• _EXERCISE INSTRUCTIONS_: Extract every line below that contains the word "output".

• _DATASET ENTRIES_:
* * *
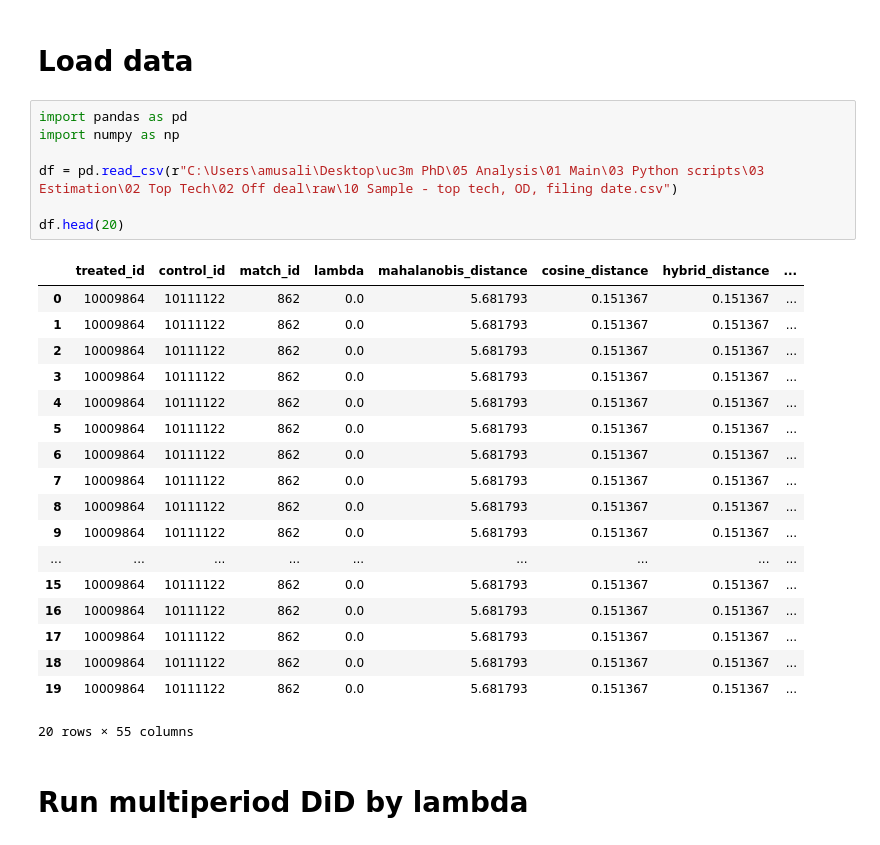
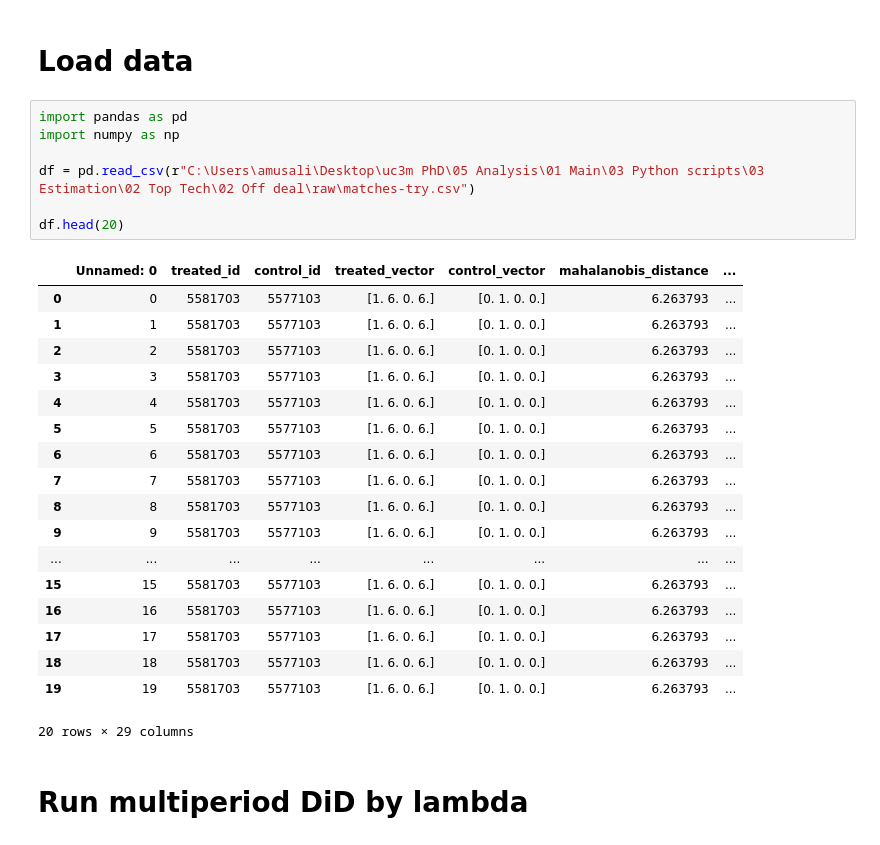
Before and after one commit to amusali/bert_for_patents, a Jupyter notebook: 05 Analysis/01 Main/03 Python scripts/03 Estimation/02 Top Tech/02 Off deal/script/01 Matching estimates.ipynb, the cells around one changed output. Saved outputs shown, nothing was run; the diff lists cells and outputs as text.

```diff
--- a/05 Analysis/01 Main/03 Python scripts/03 Estimation/02 Top Tech/02 Off deal/script/01 Matching estimates.ipynb
+++ b/05 Analysis/01 Main/03 Python scripts/03 Estimation/02 Top Tech/02 Off deal/script/01 Matching estimates.ipynb
@@ -3,29 +3,29 @@
 # %%
 import pandas as pd
 import numpy as np
 
-df = pd.read_csv(r"C:\Users\amusali\Desktop\uc3m PhD\05 Analysis\01 Main\03 Python scripts\03 Estimation\02 Top Tech\02 Off deal\raw\10 Sample - top tech, OD, filing date.csv")
+df = pd.read_csv(r"C:\Users\amusali\Desktop\uc3m PhD\05 Analysis\01 Main\03 Python scripts\03 Estimation\02 Top Tech\02 Off deal\raw\matches-try.csv")
 
 df.head(20)
 # %% [output]
-|  | treated_id | control_id | match_id | lambda | mahalanobis_distance | cosine_distance | hybrid_distance | ... |
-| 0 | 10009864 | 10111122 | 862 | 0.0 | 5.681793 | 0.151367 | 0.151367 | ... |
-| 1 | 10009864 | 10111122 | 862 | 0.0 | 5.681793 | 0.151367 | 0.151367 | ... |
-| 2 | 10009864 | 10111122 | 862 | 0.0 | 5.681793 | 0.151367 | 0.151367 | ... |
-| 3 | 10009864 | 10111122 | 862 | 0.0 | 5.681793 | 0.151367 | 0.151367 | ... |
-| 4 | 10009864 | 10111122 | 862 | 0.0 | 5.681793 | 0.151367 | 0.151367 | ... |
-| 5 | 10009864 | 10111122 | 862 | 0.0 | 5.681793 | 0.151367 | 0.151367 | ... |
-| 6 | 10009864 | 10111122 | 862 | 0.0 | 5.681793 | 0.151367 | 0.151367 | ... |
-| 7 | 10009864 | 10111122 | 862 | 0.0 | 5.681793 | 0.151367 | 0.151367 | ... |
-| 8 | 10009864 | 10111122 | 862 | 0.0 | 5.681793 | 0.151367 | 0.151367 | ... |
-| 9 | 10009864 | 10111122 | 862 | 0.0 | 5.681793 | 0.151367 | 0.151367 | ... |
-| ... | ... | ... | ... | ... | ... | ... | ... | ... |
-| 15 | 10009864 | 10111122 | 862 | 0.0 | 5.681793 | 0.151367 | 0.151367 | ... |
-| 16 | 10009864 | 10111122 | 862 | 0.0 | 5.681793 | 0.151367 | 0.151367 | ... |
-| 17 | 10009864 | 10111122 | 862 | 0.0 | 5.681793 | 0.151367 | 0.151367 | ... |
-| 18 | 10009864 | 10111122 | 862 | 0.0 | 5.681793 | 0.151367 | 0.151367 | ... |
-| 19 | 10009864 | 10111122 | 862 | 0.0 | 5.681793 | 0.151367 | 0.151367 | ... |
+|  | Unnamed: 0 | treated_id | control_id | treated_vector | control_vector | mahalanobis_distance | ... |
+| 0 | 0 | 5581703 | 5577103 | [1. 6. 0. 6.] | [0. 1. 0. 0.] | 6.263793 | ... |
+| 1 | 1 | 5581703 | 5577103 | [1. 6. 0. 6.] | [0. 1. 0. 0.] | 6.263793 | ... |
+| 2 | 2 | 5581703 | 5577103 | [1. 6. 0. 6.] | [0. 1. 0. 0.] | 6.263793 | ... |
+| 3 | 3 | 5581703 | 5577103 | [1. 6. 0. 6.] | [0. 1. 0. 0.] | 6.263793 | ... |
+| 4 | 4 | 5581703 | 5577103 | [1. 6. 0. 6.] | [0. 1. 0. 0.] | 6.263793 | ... |
+| 5 | 5 | 5581703 | 5577103 | [1. 6. 0. 6.] | [0. 1. 0. 0.] | 6.263793 | ... |
+| 6 | 6 | 5581703 | 5577103 | [1. 6. 0. 6.] | [0. 1. 0. 0.] | 6.263793 | ... |
+| 7 | 7 | 5581703 | 5577103 | [1. 6. 0. 6.] | [0. 1. 0. 0.] | 6.263793 | ... |
+| 8 | 8 | 5581703 | 5577103 | [1. 6. 0. 6.] | [0. 1. 0. 0.] | 6.263793 | ... |
+| 9 | 9 | 5581703 | 5577103 | [1. 6. 0. 6.] | [0. 1. 0. 0.] | 6.263793 | ... |
+| ... | ... | ... | ... | ... | ... | ... | ... |
+| 15 | 15 | 5581703 | 5577103 | [1. 6. 0. 6.] | [0. 1. 0. 0.] | 6.263793 | ... |
+| 16 | 16 | 5581703 | 5577103 | [1. 6. 0. 6.] | [0. 1. 0. 0.] | 6.263793 | ... |
+| 17 | 17 | 5581703 | 5577103 | [1. 6. 0. 6.] | [0. 1. 0. 0.] | 6.263793 | ... |
+| 18 | 18 | 5581703 | 5577103 | [1. 6. 0. 6.] | [0. 1. 0. 0.] | 6.263793 | ... |
+| 19 | 19 | 5581703 | 5577103 | [1. 6. 0. 6.] | [0. 1. 0. 0.] | 6.263793 | ... |
-20 rows × 55 columns
+20 rows × 29 columns
 # %% [markdown]
 # Run multiperiod DiD by lambda
 # %% [markdown]
```
Also changed, not shown: parts of 5 cells of this notebook, 28 other files.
* * *
• _YOUR SOLUTION_:
Before and after one commit to amusali/bert_for_patents, a Jupyter notebook: 05 Analysis/01 Main/03 Python scripts/03 Estimation/02 Top Tech/02 Off deal/script/01 Matching estimates.ipynb, the cells around one changed output. Saved outputs shown, nothing was run; the diff lists cells and outputs as text.
 # %% [output]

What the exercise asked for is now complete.